Enter the creative dabbler – Vanessa Selvaratnam used the pandemic and the lockdowns as the push factor to fiddle with a few rush and reed bags. So, in October 2020, with her head heavy with ideas, she decided to decorate them. It was a fun project, a way of releasing pent-up energy during a very sedentary period under lockdown. Vanessa wove her magic around the motifs she attached to the bags, the veteran painter and decorator that she is. She managed to pull off a balance between successfully retaining the value of a traditional home-spun craft while embellishing them to connect with women’s current wardrobes. It’s not surprising that her spin to a classic ensemble was immediately embraced by her children Nayantara, Sheaam, and Natashiya and friends. Vanessa still remembers her first customer Mayomi De Bruin with oodles of admiration for the bling, followed by famous chef Koluu, actress Angela Seneviratne, and socialite Priti Fernando. These individuals were not just amping their finishing touch with Vanessa’s stylish new creations. They were making a case for the traditional Sri Lankan bag by carrying them.

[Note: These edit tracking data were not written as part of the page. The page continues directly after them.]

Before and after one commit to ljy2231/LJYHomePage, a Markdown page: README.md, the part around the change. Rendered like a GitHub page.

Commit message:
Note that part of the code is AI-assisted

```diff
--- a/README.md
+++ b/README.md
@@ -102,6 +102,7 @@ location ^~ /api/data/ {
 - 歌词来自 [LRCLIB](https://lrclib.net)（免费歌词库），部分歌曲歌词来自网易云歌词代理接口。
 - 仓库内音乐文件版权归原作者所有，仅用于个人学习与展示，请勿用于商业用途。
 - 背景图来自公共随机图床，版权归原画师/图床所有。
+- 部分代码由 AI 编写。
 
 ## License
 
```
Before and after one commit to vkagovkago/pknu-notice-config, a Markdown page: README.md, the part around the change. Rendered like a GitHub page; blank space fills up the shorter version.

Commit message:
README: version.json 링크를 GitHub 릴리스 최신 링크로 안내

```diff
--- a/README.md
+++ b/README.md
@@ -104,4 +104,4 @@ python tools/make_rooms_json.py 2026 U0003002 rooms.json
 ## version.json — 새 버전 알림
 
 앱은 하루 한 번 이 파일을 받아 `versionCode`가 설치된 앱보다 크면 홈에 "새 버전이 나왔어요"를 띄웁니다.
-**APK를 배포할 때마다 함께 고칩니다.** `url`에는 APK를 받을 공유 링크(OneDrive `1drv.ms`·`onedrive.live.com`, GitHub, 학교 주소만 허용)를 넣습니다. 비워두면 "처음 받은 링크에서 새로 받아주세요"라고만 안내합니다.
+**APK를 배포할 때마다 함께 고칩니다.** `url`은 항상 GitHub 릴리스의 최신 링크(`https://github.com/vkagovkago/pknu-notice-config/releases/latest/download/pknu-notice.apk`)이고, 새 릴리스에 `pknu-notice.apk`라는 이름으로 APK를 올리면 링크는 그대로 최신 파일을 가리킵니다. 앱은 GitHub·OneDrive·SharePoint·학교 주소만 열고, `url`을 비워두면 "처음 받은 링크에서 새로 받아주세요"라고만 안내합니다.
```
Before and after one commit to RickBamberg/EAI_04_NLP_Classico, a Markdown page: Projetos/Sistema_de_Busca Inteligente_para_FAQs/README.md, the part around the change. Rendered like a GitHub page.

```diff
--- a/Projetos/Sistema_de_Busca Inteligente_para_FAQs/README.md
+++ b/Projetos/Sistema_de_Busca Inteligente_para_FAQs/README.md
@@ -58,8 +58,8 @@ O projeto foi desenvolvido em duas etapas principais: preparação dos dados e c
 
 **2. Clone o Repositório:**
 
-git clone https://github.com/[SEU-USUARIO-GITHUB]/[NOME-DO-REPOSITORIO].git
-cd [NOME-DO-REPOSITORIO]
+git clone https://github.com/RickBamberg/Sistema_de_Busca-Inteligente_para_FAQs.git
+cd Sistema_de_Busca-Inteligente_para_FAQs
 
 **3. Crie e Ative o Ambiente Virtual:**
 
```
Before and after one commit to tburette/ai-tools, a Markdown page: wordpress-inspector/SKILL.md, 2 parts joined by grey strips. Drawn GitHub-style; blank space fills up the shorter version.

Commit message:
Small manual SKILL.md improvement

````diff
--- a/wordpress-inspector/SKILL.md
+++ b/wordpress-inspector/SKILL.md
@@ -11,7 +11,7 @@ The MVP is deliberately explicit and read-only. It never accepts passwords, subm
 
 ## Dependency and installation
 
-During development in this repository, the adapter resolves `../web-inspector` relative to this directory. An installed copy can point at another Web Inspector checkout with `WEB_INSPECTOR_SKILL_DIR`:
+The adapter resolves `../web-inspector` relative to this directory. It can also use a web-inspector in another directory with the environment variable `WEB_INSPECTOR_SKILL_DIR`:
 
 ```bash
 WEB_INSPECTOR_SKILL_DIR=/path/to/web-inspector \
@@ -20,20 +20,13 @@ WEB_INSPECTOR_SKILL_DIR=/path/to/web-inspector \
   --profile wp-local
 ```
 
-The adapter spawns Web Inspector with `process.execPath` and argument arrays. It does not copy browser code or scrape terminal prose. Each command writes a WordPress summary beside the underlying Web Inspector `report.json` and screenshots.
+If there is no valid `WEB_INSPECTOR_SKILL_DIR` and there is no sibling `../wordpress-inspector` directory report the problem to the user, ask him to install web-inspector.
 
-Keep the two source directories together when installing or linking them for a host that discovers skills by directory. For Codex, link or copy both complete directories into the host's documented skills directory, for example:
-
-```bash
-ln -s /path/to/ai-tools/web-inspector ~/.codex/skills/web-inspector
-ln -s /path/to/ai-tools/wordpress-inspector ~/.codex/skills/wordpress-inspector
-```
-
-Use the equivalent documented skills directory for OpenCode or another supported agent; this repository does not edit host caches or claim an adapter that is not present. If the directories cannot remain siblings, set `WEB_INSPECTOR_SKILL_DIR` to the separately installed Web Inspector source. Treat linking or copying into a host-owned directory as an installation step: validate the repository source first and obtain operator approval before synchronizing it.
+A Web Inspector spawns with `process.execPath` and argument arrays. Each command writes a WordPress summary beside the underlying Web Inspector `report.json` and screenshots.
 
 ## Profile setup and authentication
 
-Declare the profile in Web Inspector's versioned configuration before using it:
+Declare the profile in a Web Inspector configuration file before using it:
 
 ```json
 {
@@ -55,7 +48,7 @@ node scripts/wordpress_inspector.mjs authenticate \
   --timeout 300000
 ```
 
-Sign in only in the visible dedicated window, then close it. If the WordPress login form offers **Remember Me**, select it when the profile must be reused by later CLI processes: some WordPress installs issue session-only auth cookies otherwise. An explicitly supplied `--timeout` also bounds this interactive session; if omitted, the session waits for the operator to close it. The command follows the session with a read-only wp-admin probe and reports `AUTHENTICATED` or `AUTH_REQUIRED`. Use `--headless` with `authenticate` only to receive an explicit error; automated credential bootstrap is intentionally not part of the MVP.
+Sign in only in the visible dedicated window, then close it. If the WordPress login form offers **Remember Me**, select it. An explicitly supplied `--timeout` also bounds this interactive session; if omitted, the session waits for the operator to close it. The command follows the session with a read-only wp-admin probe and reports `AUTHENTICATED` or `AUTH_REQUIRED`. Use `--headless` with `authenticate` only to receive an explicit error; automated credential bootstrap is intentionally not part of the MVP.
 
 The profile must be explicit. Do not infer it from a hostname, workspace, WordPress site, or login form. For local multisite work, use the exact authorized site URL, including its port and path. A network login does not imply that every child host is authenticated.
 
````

Vanessa Selvaratnam is no stranger to Colombo’s entertainment landscape. For over two decades, she has rendered her voice as a compere, and singer, a talent that her father Claude Selvaratnam, who had his own band, had bequeathed on Vanessa. Her engagement in the creative industry extended to painting and making handicrafts. She is famous for her vibrant collection of pottery art that she exhibited and sold widely in Sri Lanka in the 1990s before her creative prowess was kept in brief abeyance as she invested time in parenting.
Today, Vanessa’s Creations is a small home-based business that gives a fillip to an age-old cottage industry in Sri Lanka. Her decorated rush and reed ware bags are an ode to generations of weavers in the country who use sustainable practices that range from traditional to contemporary processes that use standard and rudimentary preparation methods in home-based workstations. The bags are essentially straightforward. The twist to the simple ensemble comes from the beautiful and intricate cord around the handles in silver and gold and the embellishments that make them strikingly prominent. Each one is a visual creation of Vanessa’s. No two bags are the same, as she mixes and matches colors according to the dictates of her creative mind. Cleverly combining a native product with present style quotients, she uses ethnic themes and images tastefully emphasized with rhinestones, beads, and sequins. Her clever choice of motifs to showcase Sri Lanka’s identity, culture, and history through snapshots of the temple procession, the caparisoned elephant, the dancers, and drummers enrich their quality. The demon mask is intricately carved with dazzling rhinestones despite its unusual features. Just as effortlessly the beautiful celestial nymphs of the Lion Rock in Sigiriya float on the clouds, they adorn her bag’s face with that ethereal gaze. Many are the beautiful floral motifs sumptuously embroidered with stones, giving them the quintessential yet novel feminine look. Vanessa is gradually introducing several home-décor items such as the decorated winnower and a native oil strainer called the ‘Pehe Malla’ made out of cane.
Each bag is personally selected by Vanessa, who travels to Weweldeniya in the Gampaha District in the Western Province. The bags are made from Pang rushes harvested from the marshes by hand, which are cleaned, dried, and dyed, and from Pandanus leaves, which are boiled, and dried. Despite the challenges, weavers use indigenous materials like juices of leaves, fruits, and flowers to dye the stalks in different colors that are alternately woven into the sand-colored stems. Her bags have been given as gifts abroad, generating significant interest among her foreign acquaintances who encourage her to explore the potential in the export market. As Vanessa continues to relish the gains of her small business, she is exploring avenues of expansion with emphasis on quality and treatment of the dried raw material.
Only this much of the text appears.